I’ve lost count how many friends and readers of this blog have asked me this question, or a variant of it: “What kind of shoes do I need to start running?”
One of the reasons that running is my favorite sport is that you need almost nothing to do it.
You absolutely do not need to spend any money on clothing, a gym membership, exercise equipment, a fancy watch, a smartphone, fancy socks, water bottles, energy supplements …
But if there is one thing that you should get right, it’s your shoes.
Good running shoes will make the difference between whether or not you enjoy running.
Your feet are going to hit the ground 160 times per minute, and if you’re not wearing the right footwear, that will affect how your gait — how your feet hit the ground. And an improper running gait will definitely lead to injuries over time.
That pain in your knee, hip, calf, shin? Probably related to inadequate footwear.
As a general rule, you should replace sneakers for running every 500 miles.
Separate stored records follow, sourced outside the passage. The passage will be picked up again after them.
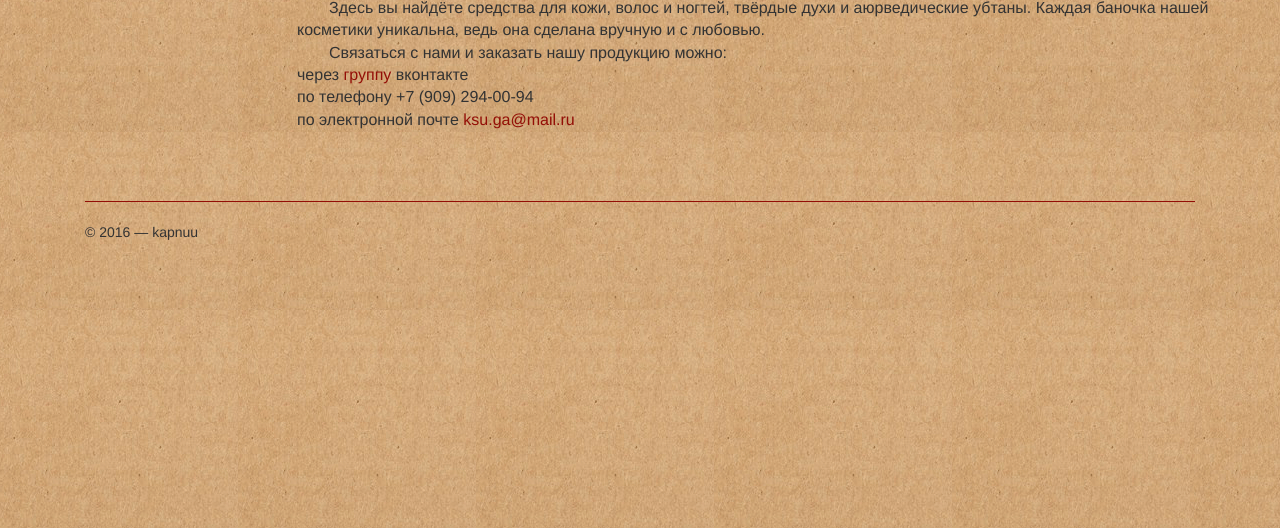
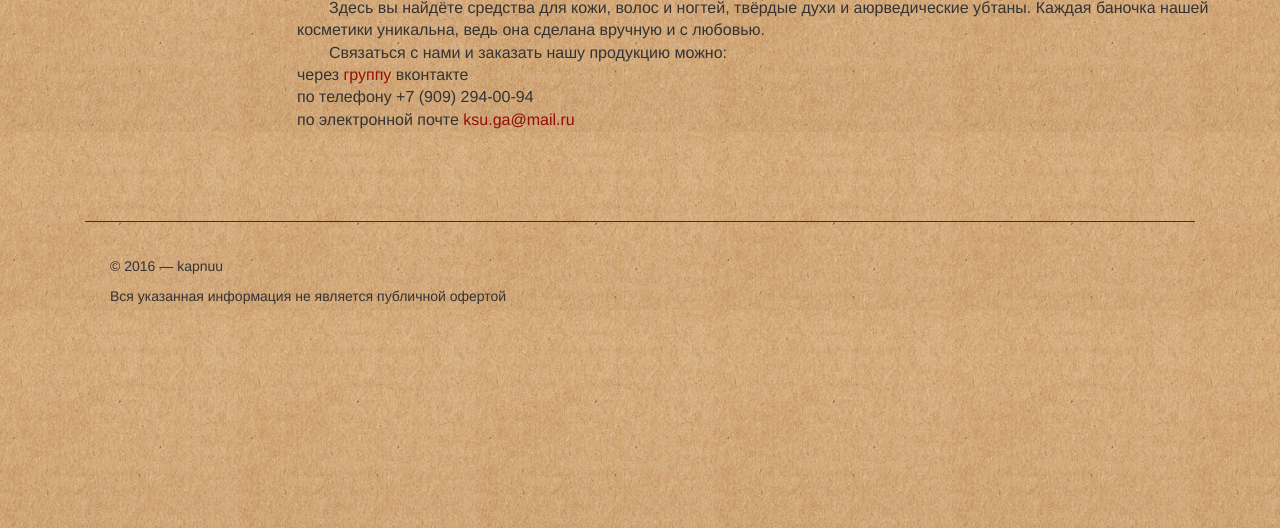
Before and after one commit to kapnuu/vetkaparfum, a Flask app: page / in a window 1280 px wide. Shown: the part 272-800 px from the top of the page. Run offline with Flask 2, Linux system fonts and the light colour scheme; data that the repository does not hold is empty; parts of the project's set-up code (start-up, migrations or seed data) failed here and were passed over; some libraries are stand-ins or nearby versions; some web fonts are replaced.

Commit message:
update footer

```diff
--- a/vetka/templates/layout.html
+++ b/vetka/templates/layout.html
@@ -71,7 +71,7 @@
                         по телефону +7&nbsp;(909)&nbsp;294-00-94<br />
                         по электронной почте <a href="mailto:ksu.ga@mail.ru">ksu.ga@mail.ru</a><br />
                     </p>
-                    <br />
+                    <br /><br />
                 </div>
             </div>
         </header>
@@ -112,7 +112,12 @@
         <footer>
             <div class="container">
                 <hr />
-                <p>&copy; {{ year }} &mdash; kapnuu</p>
+                <div class="row">
+                    <dir>
+                    <p>&copy; {{ year }} &mdash; kapnuu</p>
+                    <p>Вся указанная информация не является публичной офертой</p>
+                    </dir>
+                </div>
             </div>
         </footer>
     </div>
```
At 10 miles per week, that would take you about a year. (And that means don’t use your running shoes for anything but running!)
You can tell if you need to replace them if you look at the tread on the bottom. Is it flat in some places? Is the place where your toes crease looking cracked? If you think of sneakers like tires for your feet, the tread is like your wear bars.
(Pictured above: The blue sneakers were ones ready to be replaced; the pink ones are new.)
Then, on picking new shoes: you don’t need to drop $125 to get a functional pair of sneaks. Different brands will give you different fits and different weights and what works for you is a matter of personal preference.
The thing that does matter is if you get a shoe for neutral, under, or over pronation.
Pronation is how much your ankle rolls when you run or walk. Women, because we have wider hips, tend to over pronate.
You can get a sense of this too from the wear pattern on your sneakers. Too much wear on the inside is over pronating. More wear on the outside is under pronating. If it’s about the same, you’re neutral.
I think they might have a machine to gauge this at Dick’s Sporting Goods in Bangor if you’re not sure what category you fall into. Anyone who has been there recently — confirm in the comments?
Shoes that need to correct one way or the other tend to be heavier, and if you don’t need the correction it could cause other issues, so I’d err in the side of neutral if you can’t tell. Or bring your worn shoes into the running shop and have the clerk look at them.
And that is how to buy the right sneakers. Personally, I run using Nike Lunarglides. I like them because the lunarlon material is pretty light without sacrificing the cushioning, and have good arch support (I have normal to high arches).
I’ve been wearing this style of shoe since version 4 (they are on 6). Once I found a style of shoe I liked, I just kept replacing it over and over again. In 4.5 years of running I think I am on like, my 8th or 9th pair of this shoe. Once they aren’t adequate for running any more I use them for my lawnmowing/walking/around the house shoes. Or donate them to Goodwill, because depending on the season, they still look new-ish.
Another trick to knowing when to replace your shoes? If you start to feel a nagging pain come on in your knee/hip/shin/calf — do the math as to how many miles you’ve run on those shoes.
Bonus answer to this question: If you’re a woman, I would also invest in a good bra. This is actually just good life advice. It’s also like, the other critical thing I would invest in before I would start running. I used to hate running because I just felt like “everything jiggled.” Then I got a decent supportive bra and realized that it didn’t have to be like that.
How do you find a good bra? You don’t have to pay a lot of money for this, either. Look for one that is for high impact sports and when you try it on, do a few jumping jacks in them. If the girls move around, move on to another one.